▶ _WORK REQUEST_:
Below are entries; work out how many of their lines include the string "templates", and reply with the number only.

Start of Block

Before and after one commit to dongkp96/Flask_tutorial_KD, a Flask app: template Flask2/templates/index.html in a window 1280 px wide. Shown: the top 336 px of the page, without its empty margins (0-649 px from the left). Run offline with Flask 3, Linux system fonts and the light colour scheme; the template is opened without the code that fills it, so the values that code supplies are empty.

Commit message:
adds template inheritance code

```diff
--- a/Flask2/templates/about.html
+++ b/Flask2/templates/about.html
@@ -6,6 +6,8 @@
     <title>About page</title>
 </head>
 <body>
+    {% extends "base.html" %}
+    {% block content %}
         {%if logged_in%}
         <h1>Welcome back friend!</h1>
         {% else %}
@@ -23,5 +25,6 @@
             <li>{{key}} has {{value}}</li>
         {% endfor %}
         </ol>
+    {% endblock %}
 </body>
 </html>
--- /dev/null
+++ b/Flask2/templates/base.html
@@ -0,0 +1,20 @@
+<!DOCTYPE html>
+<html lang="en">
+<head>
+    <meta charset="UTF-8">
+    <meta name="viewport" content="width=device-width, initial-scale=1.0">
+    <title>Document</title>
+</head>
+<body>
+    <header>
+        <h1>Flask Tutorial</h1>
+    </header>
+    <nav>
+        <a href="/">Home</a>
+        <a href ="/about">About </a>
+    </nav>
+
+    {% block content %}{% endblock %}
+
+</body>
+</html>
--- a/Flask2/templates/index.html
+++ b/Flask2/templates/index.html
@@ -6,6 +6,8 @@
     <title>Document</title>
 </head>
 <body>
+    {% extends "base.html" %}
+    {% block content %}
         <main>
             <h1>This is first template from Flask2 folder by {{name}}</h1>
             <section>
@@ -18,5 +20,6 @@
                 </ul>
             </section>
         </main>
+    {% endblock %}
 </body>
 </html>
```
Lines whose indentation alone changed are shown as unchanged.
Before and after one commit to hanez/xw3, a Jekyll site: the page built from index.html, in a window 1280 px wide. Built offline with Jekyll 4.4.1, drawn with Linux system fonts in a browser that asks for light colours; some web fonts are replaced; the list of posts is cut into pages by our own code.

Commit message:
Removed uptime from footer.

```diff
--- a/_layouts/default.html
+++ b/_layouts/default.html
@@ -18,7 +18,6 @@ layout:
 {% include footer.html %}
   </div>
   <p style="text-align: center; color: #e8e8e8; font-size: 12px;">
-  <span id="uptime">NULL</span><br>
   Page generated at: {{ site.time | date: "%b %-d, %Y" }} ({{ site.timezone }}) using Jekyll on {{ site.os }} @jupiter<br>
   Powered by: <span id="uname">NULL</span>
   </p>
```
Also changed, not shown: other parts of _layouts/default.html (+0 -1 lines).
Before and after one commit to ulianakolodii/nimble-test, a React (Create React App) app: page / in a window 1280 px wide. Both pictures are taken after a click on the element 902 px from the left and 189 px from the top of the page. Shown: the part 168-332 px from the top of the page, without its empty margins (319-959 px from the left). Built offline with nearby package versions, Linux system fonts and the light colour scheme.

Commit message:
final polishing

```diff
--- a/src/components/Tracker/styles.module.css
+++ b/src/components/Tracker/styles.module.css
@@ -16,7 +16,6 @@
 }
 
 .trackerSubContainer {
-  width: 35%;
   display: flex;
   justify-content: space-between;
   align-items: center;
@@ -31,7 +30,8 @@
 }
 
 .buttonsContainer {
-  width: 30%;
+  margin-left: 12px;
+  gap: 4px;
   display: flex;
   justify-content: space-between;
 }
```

End of Block

▶ _ANSWER TO THE EXERCISE_:
6